Although Sigal thinks that we can afford to wait for those answers while North Korea disarms — Sigal either hasn’t seen or chooses not to mention this, this, this, or this statement of contrary intent — Sigal does not attempt to deny that clandestine nuclear proliferation is, you know, kind of a big deal:
Washington is right to ask North Korea what nuclear help it gave Syria because of the corrosive mistrust such actions cause. But getting an answer is hardly an urgent security concern. It can wait because whatever help North Korea may have given to Syria’s nascent reactor project went up in smoke in Israel’s September 2007 air strike. [Leon Sigal in Napsnet]
It might be easier to take Sigal and his argument seriously were it not for how he’d reacted to these same revelations last October:
“The Syria story is complete nonsense. No one in a position to know has said anything about nuclear transfer. If you go read carefully what officials have been saying, they have not said that.
According to Sigal, the person “not in the position to know” who had been spreading rumors of a connection is John Bolton, former U.S. Ambassador in UN. “This is another one of those games that the Boltons of the world play when they see the negotiating track getting serious,” Sigal explained, “which is they throw some threat on the table to try to derail talks that turns out not to be quite the threat they made of it. They exaggerated the uranium enrichment program”¦and tried to use it to block negotiations, and they did so successfully for a while. [Leon Sigal, interviewed by the Daily NK, Oct. 3, 2007]
“From what I have seen, there is simply no evidence what so ever of any North Korean nuclear connection to Syria. My guess is that at the end of the day we will learn the Israelis found something quite different. [Id.]
You can’t help but be in awe of anyone who can spew such ferociously doctrinaire conclusions unassisted by any factual basis for them whatsoever. I’ll offer Sigal’s very submission of his NAPSNET piece as evidence that he holds himself forth as an expert analyst. So has “analysis” ceased to be a rational processing of known facts into conclusions, or has some committee in Geneva voted to reverse this sequence? Not that I would deny Sigal his biases any more than he’s entitled to deny me mine, but if all people are biased and some people are objective, then one can still be biased and objective.
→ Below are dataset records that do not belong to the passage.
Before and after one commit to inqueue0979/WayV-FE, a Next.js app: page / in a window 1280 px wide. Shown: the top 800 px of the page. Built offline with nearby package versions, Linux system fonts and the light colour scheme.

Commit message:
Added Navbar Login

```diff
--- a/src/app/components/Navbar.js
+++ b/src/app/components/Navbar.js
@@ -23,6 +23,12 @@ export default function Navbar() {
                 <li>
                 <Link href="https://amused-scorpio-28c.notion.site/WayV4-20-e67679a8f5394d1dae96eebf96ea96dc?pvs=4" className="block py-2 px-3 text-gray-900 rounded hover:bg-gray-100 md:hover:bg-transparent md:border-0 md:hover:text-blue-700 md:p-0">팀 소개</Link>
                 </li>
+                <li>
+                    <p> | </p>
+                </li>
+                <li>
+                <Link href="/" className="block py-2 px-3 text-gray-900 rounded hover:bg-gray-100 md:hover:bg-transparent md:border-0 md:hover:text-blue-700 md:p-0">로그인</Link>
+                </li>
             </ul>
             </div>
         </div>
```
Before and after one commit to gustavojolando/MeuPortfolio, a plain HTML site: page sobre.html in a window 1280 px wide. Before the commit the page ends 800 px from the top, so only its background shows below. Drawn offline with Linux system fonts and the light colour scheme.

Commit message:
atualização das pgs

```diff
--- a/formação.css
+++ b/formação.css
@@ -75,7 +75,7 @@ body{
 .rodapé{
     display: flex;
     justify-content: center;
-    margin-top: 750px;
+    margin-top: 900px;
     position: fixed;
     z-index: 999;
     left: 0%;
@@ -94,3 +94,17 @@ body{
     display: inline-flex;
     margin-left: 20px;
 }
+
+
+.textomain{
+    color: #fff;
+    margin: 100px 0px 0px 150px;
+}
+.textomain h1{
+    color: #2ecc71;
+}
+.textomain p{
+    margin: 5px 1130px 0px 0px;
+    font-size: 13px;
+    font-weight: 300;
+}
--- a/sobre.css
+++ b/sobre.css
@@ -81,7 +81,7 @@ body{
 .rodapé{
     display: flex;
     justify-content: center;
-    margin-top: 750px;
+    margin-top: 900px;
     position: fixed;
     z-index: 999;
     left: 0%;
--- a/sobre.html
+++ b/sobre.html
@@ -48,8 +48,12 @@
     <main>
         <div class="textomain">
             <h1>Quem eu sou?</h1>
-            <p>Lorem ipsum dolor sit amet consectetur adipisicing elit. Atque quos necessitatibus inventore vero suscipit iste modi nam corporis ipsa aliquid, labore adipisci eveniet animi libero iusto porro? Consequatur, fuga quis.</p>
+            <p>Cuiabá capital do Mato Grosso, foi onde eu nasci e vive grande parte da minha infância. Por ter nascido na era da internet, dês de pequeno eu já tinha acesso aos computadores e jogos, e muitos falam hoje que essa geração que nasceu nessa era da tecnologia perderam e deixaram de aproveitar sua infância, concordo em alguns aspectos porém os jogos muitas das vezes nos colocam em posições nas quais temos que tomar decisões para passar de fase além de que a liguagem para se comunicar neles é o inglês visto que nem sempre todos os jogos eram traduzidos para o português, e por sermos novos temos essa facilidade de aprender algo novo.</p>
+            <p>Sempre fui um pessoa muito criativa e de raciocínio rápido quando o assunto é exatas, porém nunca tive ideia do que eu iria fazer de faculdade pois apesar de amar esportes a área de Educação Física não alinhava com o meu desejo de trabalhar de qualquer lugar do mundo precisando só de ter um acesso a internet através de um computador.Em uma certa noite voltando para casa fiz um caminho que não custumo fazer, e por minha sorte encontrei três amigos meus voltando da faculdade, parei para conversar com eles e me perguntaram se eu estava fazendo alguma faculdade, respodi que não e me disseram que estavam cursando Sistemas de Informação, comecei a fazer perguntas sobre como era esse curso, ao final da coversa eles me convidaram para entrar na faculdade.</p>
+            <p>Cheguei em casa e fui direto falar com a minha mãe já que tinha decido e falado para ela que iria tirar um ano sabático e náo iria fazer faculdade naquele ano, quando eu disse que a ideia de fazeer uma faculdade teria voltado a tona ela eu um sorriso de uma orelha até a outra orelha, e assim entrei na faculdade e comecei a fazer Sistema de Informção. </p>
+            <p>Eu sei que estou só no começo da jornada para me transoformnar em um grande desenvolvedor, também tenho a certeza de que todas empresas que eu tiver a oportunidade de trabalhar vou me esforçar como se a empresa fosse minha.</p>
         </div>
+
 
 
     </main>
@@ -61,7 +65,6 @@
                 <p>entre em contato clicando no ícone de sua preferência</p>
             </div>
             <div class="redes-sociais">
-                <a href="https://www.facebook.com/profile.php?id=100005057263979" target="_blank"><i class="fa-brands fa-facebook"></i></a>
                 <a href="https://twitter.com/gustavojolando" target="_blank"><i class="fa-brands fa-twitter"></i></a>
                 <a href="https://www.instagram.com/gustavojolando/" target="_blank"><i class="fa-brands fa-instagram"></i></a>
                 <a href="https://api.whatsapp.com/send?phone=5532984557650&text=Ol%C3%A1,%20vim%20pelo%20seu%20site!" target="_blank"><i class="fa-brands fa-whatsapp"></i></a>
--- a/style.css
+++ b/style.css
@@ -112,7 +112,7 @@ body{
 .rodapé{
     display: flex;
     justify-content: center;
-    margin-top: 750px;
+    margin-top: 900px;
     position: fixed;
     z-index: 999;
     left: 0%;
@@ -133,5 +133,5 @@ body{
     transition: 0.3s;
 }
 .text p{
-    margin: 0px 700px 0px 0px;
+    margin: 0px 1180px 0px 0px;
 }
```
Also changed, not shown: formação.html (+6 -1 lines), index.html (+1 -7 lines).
If one can — simultaneously — be as oafish, sloppy, and consistently wrong as Sigal, and also be a recognized expert, then we’re going to have to print a lot more diplomas.